1. Use a fresh or unexpected comparison: Comparisons are a great way to add energy to a description. There was a time when “packed like sardines” was vivid, fresh, and funny. Listeners really pictured it when they heard it and it made them react. Eventually, so many people liked it and used it that the idea became stale and listeners stopped reacting. Continue reading “Great Song Lyrics: Using Clichés”
Q: What makes a great song great?
A: For me, a great song is one that moves listeners emotionally. One that makes them understand something more deeply or see something in a new way. In some ways, a great song actually changes the listener.
Q: What’s your personal ingredient list for what you consider a good song?
A: A good song is one that expresses what the songwriter feels. If, every time you play your song, you say, “Yes, that’s what I felt. That’s what I wanted to say.” Then it’s a good song. A great song is one that communicates your message to listeners and makes them feel what you felt when you wrote it. Continue reading “Robin’s Interview in Beat Magazine”
Let’s say you’ve just spent the afternoon writing a song and you feel you’ve got a good start on a first draft. The concept is strong, the structure feels right. Of course the lyric still needs work but you’re planning to go back and rewrite it.
But what about the melody? Will you go back and rewrite that, too? Or will you stick with the first idea that came to you?

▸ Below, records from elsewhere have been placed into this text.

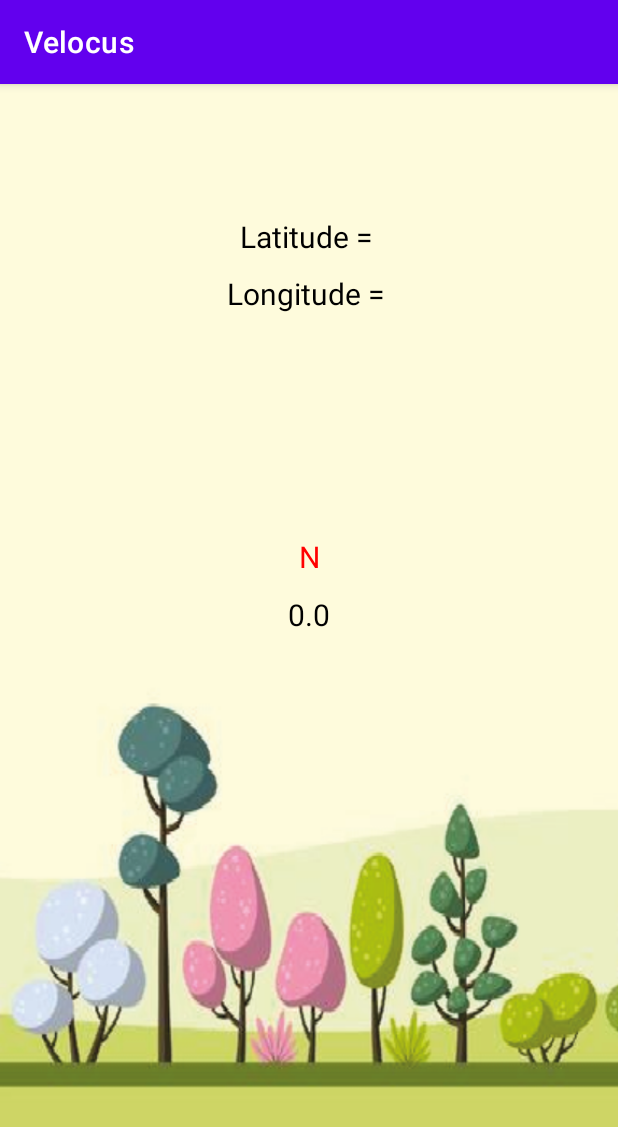
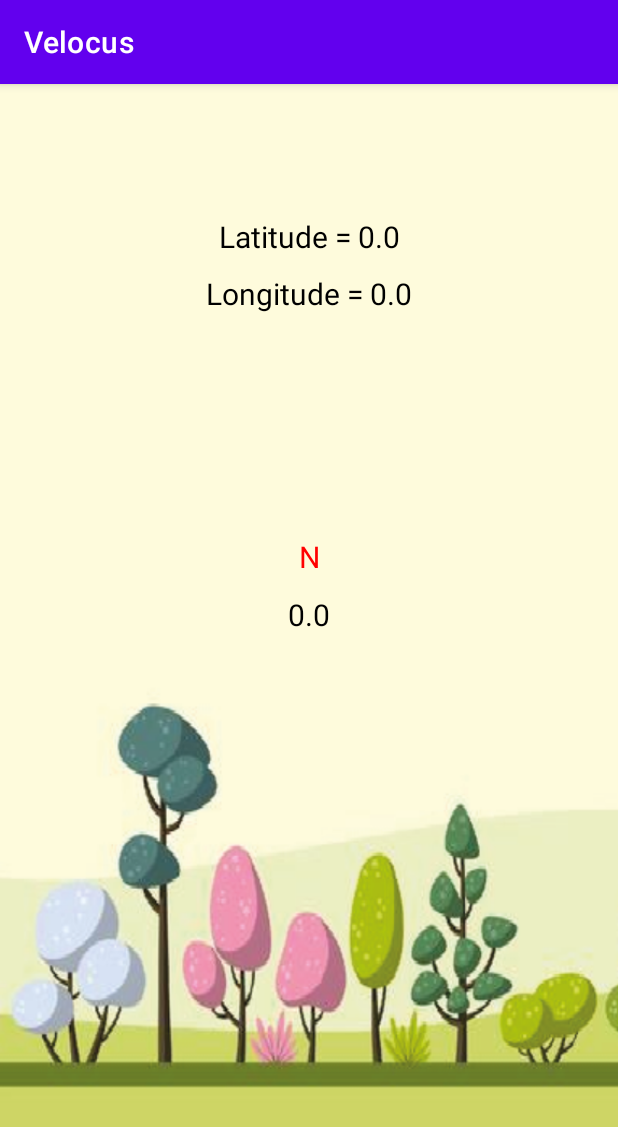
Before and after one commit to VictorCilleros/PMR_Velocus, an Android app: the TestGpsActivity screen opened directly, with no data from a screen before it, on a phone screen of 412 x 824 dp. Shown: the top 1127 px of the screen. Run offline under Robolectric (Android 15) with nearby library versions, the phone set to English and light mode, and no system bars.

```diff
--- a/app/src/main/java/com/velocus/TestGpsActivity.kt
+++ b/app/src/main/java/com/velocus/TestGpsActivity.kt
@@ -4,11 +4,12 @@ import android.hardware.Sensor
 import android.hardware.SensorManager
 import android.os.Bundle
 import androidx.appcompat.app.AppCompatActivity
+import com.velocus.View.TestGpsView
 import com.velocus.model.Gps
 
 class TestGpsActivity : AppCompatActivity() {
 
-    var testGpsView : TestGpsView? = null
+    lateinit var testGpsView : TestGpsView
 
     var gps : Gps? = null
 
@@ -18,10 +19,11 @@ class TestGpsActivity : AppCompatActivity() {
         setContentView(R.layout.activity_test_gps)
 
         // Initialisation de GameViewTestGps :
+        testGpsView = TestGpsView(this)
         testGpsView = findViewById(R.id.gameViewTestGps)
 
         // Initialisation du GPS :
-        gps = Gps(this)
+        gps = Gps(this,testGpsView)
         gps!!.checkLocation() // vérifiez si le service de localisation est activé ou non sur votre téléphone
     }
 
--- /dev/null
+++ b/app/src/main/java/com/velocus/View/SuperView.kt
@@ -0,0 +1,133 @@
+package com.velocus.View
+
+import android.content.Context
+import android.graphics.Bitmap
+import android.graphics.BitmapFactory
+import android.graphics.Canvas
+import android.graphics.Paint
+import android.util.AttributeSet
+import android.view.GestureDetector
+import android.view.MotionEvent
+import android.view.View
+import com.velocus.R
+
+/**
+ * Created by 2poiz' on 01/06/2022
+ */
+abstract class SuperView: View, GestureDetector.OnGestureListener {
+
+    // Couleur :
+    var red: Int=0
+    var black: Int=0
+    var teal_700: Int=0
+    var teal_200: Int=0
+    var orange: Int=0
+    var green: Int=0
+
+    //private val gestureDetector: GestureDetector? = null
+
+    var paint = Paint(Paint.ANTI_ALIAS_FLAG)
+
+    // Attribues permettant l'affichae :
+    var mLatitudeTextView: Double = 0.0 //Lattitude
+    var mLongitudeTextView: Double =0.0 //Longitude
+    var orientation : Float = 0F //Angle magnétique entre 0 et 360°
+
+    constructor(context: Context?) : super(context) {
+        postConstruct()
+    }
+
+    constructor(context: Context?, attrs: AttributeSet?) : super(context, attrs){
+        postConstruct()
+    }
+
+    open fun postConstruct(){
+
+        val res = resources
+
+        // Récupération des valeurs des couleurs depuis le fichier color des ressources :
+        black = res.getColor(R.color.black)
+        red = res.getColor(R.color.red)
+        teal_200 = res.getColor(R.color.teal_200)
+        teal_700 = res.getColor(R.color.teal_700)
+        orange= res.getColor(R.color.orange)
+        green = res.getColor(R.color.green)
+
+    }
+
+    override fun onSizeChanged(w: Int, h: Int, oldw: Int, oldh: Int) {
+        super.onSizeChanged(w, h, oldw, oldh)
+
+    }
+
+    override fun onDraw(canvas: Canvas?) {
+        super.onDraw(canvas)
+
+    }
+
+    // Fonction pour remettre à l'echelle la position des texts selon la bonne position déterminé sur un appareil de taille 1080f :
+    fun f(x: Int): Float {
+        return width * x / 1080f
+    }
+
+    // Transformation de l'angle entre 0 et 360° en une indiquation d'orientation String :
+    fun Orientaion_boussole(num:Float): String {
+        return when(num){
+            in 11.25f..33.75f->"NNE"
+            in 33.75f..56.25f->"NE"
+            in 56.25f..78.75f->"ENE"
+            in 78.75f..101.25f->"E"
+            in 101.25f..123.75f->"ESE"
+            in 123.75f..146.25f->"SE"
+            in 146.25f..168.25f->"SSE"
+            in 168.25f..191.25f->"S"
+            in 191.25f..213.75f->"SSO"
+            in 213.75f..236.25f->"SO"
+            in 236.25f..258.75f->"OSO"
+            in 258.75f..281.25f->"O"
+            in 281.25f..303.75f->"ONO"
+            in 303.75f..326.25f->"NO"
+            in 326.25f..348.75f->"NNO"
+            else -> "N"
+        }
+    }
+
+
+
+
+    // Fonctionnalités de View non utilisé :
+
+    override fun onDown(e: MotionEvent?): Boolean {
+        TODO("Not yet implemented")
+    }
+
+    override fun onShowPress(e: MotionEvent?) {
+        TODO("Not yet implemented")
+    }
+
+    override fun onSingleTapUp(e: MotionEvent?): Boolean {
+        TODO("Not yet implemented")
+    }
+
+    override fun onScroll(
+        e1: MotionEvent?,
+        e2: MotionEvent?,
+        distanceX: Float,
+        distanceY: Float
+    ): Boolean {
+        TODO("Not yet implemented")
+    }
+
+    override fun onLongPress(e: MotionEvent?) {
+        TODO("Not yet implemented")
+    }
+
+    override fun onFling(
+        e1: MotionEvent?,
+        e2: MotionEvent?,
+        velocityX: Float,
+        velocityY: Float
+    ): Boolean {
+        TODO("Not yet implemented")
+    }
+}
--- a/app/src/main/java/com/velocus/TestGpsView.kt
+++ b/app/src/main/java/com/velocus/View/TestGpsView.kt
@@ -1,4 +1,4 @@
-package com.velocus
+package com.velocus.View
 
 import android.content.Context
 import android.graphics.Bitmap
@@ -6,51 +6,23 @@ import android.graphics.BitmapFactory
 import android.graphics.Canvas
 import android.graphics.Paint
 import android.util.AttributeSet
-import android.view.GestureDetector
 import android.view.MotionEvent
-import android.view.View
+import com.velocus.R
 
 /**
  * Created by 2poiz' on 18/05/2022
  */
-class TestGpsView : View, GestureDetector.OnGestureListener {
-
-    // Couleur :
-    private var red: Int=0
-    private var black: Int=0
-    private var teal_700: Int=0
-    private var teal_200: Int=0
-
-    //private val gestureDetector: GestureDetector? = null
-
-    var paint = Paint(Paint.ANTI_ALIAS_FLAG)
-
-    // Attribues permettant l'affichae :
-    var mLatitudeTextView: String ="" //Lattitude
-    var mLongitudeTextView: String ="" //Longitude
-    var orientation : Float = 0F //Angle magnétique entre 0 et 360°
+class TestGpsView : SuperView {
 
     // Récupération du png pour l'image de fond d'écran :
     var imgFond: Bitmap = BitmapFactory.decodeResource(resources, R.drawable.png)
 
     constructor(context: Context?) : super(context) {
-        postConstruct()
+        //postConstruct()
     }
 
     constructor(context: Context?, attrs: AttributeSet?) : super(context, attrs){
-        postConstruct()
-    }
-
-    fun postConstruct(){
-
-        val res = resources
-
-        // Récupération des valeurs des couleurs depuis le fichier color des ressources :
-        black = res.getColor(R.color.black)
-        red = res.getColor(R.color.red)
-        teal_200 = res.getColor(R.color.teal_200)
-        teal_700 = res.getColor(R.color.teal_700)
-
+        //postConstruct()
     }
 
     override fun onSizeChanged(w: Int, h: Int, oldw: Int, oldh: Int) {
@@ -85,40 +57,13 @@ class TestGpsView : View, GestureDetector.OnGestureListener {
 
             // Affichage de la lattitude, longitude et l'angle magnétique :
             canvas.drawText("Latitude = "+this.mLatitudeTextView, (width/2).toFloat(), (height/7).toFloat(), paint)
-            canvas.drawText("Longitude = "+this.mLongitudeTextView, (width/2).toFloat(), (height/7).toFloat()+f(100f), paint)
-            canvas.drawText(this.orientation.toString(), (width/2).toFloat(), (height/2).toFloat()-f(60f), paint)
+            canvas.drawText("Longitude = "+this.mLongitudeTextView, (width/2).toFloat(), (height/7).toFloat()+f(100), paint)
+            canvas.drawText(this.orientation.toString(), (width/2).toFloat(), (height/2).toFloat()-f(60), paint)
 
             // Affichage de l'angle magnétique par une lettre correspondant à l'orientation :
             var direction : String = Orientaion_boussole(this.orientation)
             paint.setColor(red)
-            canvas.drawText(direction, (width/2).toFloat(), (height/2).toFloat()-f(160f), paint)
-        }
-    }
-
-    // Fonction pour remettre à l'echelle la position des texts selon la bonne position déterminé sur un appareil de taille 1080f :
-    fun f(x: Float): Float {
-        return width * x / 1080f
-    }
-
-    // Transformation de l'angle entre 0 et 360° en une indiquation d'orientation String :
-    fun Orientaion_boussole(num:Float): String {
-        return when(num){
-            in 11.25f..33.75f->"NNE"
-            in 33.75f..56.25f->"NE"
-            in 56.25f..78.75f->"ENE"
-            in 78.75f..101.25f->"E"
-            in 101.25f..123.75f->"ESE"
-            in 123.75f..146.25f->"SE"
-            in 146.25f..168.25f->"SSE"
-            in 168.25f..191.25f->"S"
-            in 191.25f..213.75f->"SSO"
-            in 213.75f..236.25f->"SO"
-            in 236.25f..258.75f->"OSO"
-            in 258.75f..281.25f->"O"
-            in 281.25f..303.75f->"ONO"
-            in 303.75f..326.25f->"NO"
-            in 326.25f..348.75f->"NNO"
-            else -> "N"
+            canvas.drawText(direction, (width/2).toFloat(), (height/2).toFloat()-f(160), paint)
         }
     }
 
--- a/app/src/main/res/layout/activity_test_gps.xml
+++ b/app/src/main/res/layout/activity_test_gps.xml
@@ -1,9 +1,9 @@
 <?xml version="1.0" encoding="utf-8"?>
-<com.velocus.TestGpsView xmlns:android="http://schemas.android.com/apk/res/android"
+<com.velocus.View.TestGpsView xmlns:android="http://schemas.android.com/apk/res/android"
     xmlns:tools="http://schemas.android.com/tools"
     android:id="@+id/gameViewTestGps"
     android:layout_width="match_parent"
     android:layout_height="match_parent"
     tools:context=".TestGpsActivity">
 
-</com.velocus.TestGpsView>
+</com.velocus.View.TestGpsView>
--- a/app/src/main/res/values/colors.xml
+++ b/app/src/main/res/values/colors.xml
@@ -8,4 +8,6 @@
     <color name="black">#FF000000</color>
     <color name="red">#FFFF0000</color>
     <color name="white">#FFFFFFFF</color>
+    <color name="orange">#FF9800</color>
+    <color name="green">#4CAF50</color>
 </resources>
```
Also changed, not shown: app/src/main/AndroidManifest.xml (+9 -0 lines), app/src/main/java/com/velocus/CameraActivity.kt (added, +167 -0 lines), app/src/main/java/com/velocus/CameraPreview.kt (added, +72 -0 lines), app/src/main/java/com/velocus/MainActivity.kt (+10 -0 lines), app/src/main/java/com/velocus/View/CameraView.kt (added, +143 -0 lines), app/src/main/java/com/velocus/model/Gps.kt (+8 -6 lines), app/src/main/java/com/velocus/model/Station.kt (added, +12 -0 lines), app/src/main/res/layout/activity_camera.xml (added, +27 -0 lines), app/src/main/res/layout/activity_main.xml (+11 -0 lines), app/src/main/res/drawable-v24/pointeur.jpg (added).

Many times, a songwriter who wouldn’t dream of settling for a rough draft of a lyric, uses the first melody that comes along. Often these melodies are the result of old habits; they may sound dated and familiar. The writer might not even know that a melody can be rewritten, strengthened, and polished just like a lyric. To give your song the best chance for success, make sure your melody works hard to attract listeners and put your emotional message across!
=> Melody makes your song structure easy to follow
Listeners don’t like songs that seem to wander aimlessly. They like to know where they are and they like the feeling of structure that a good melody provides. To do that, create plenty of contrast between sections – verse, chorus, and bridge. Then the listener will know when they’re moving from one section to the next. Successful songs use some combination of these three techniques for adding contrast to a melody:
Remembering the past is one of the things that binds us together. Several times a year we take a moment, an hour, or a day to recall significant events. They may be personal or part of the shared history of a nation. Some are joyous, some impossibly sad.
How much help could a song be?
After the earthquake that devastated Haiti in 2010, as we watched scenes of devastation, loss of life, and the strength of these people faced with such immense challenges, I suggested that songwriters express their feelings about what they were seeing through their art. I wrote this on my Facebook page and was quickly criticized by someone who felt that this was self-indulgent, even useless. I wasn’t suggesting that writing a song should take the place of hard work or much needed donations. I was thinking of the long haul… I was thinking about remembrance, about never forgetting.
Today is a day of remembrance. We take time to think about the human cost and the courage of those who lost their lives in New York on September 11. Now, over a decade after those events, one of the things that brings those memories back for me with the most intensity is a song written by my friend Bridget St. John. The song is called “The Hole In Your Heart” and its expressive beauty never fails to recall the emotions of that day and the ones that followed. Bridget wrote it to express her own feelings but it speaks for many. Continue reading “Songs That Help Us Remember”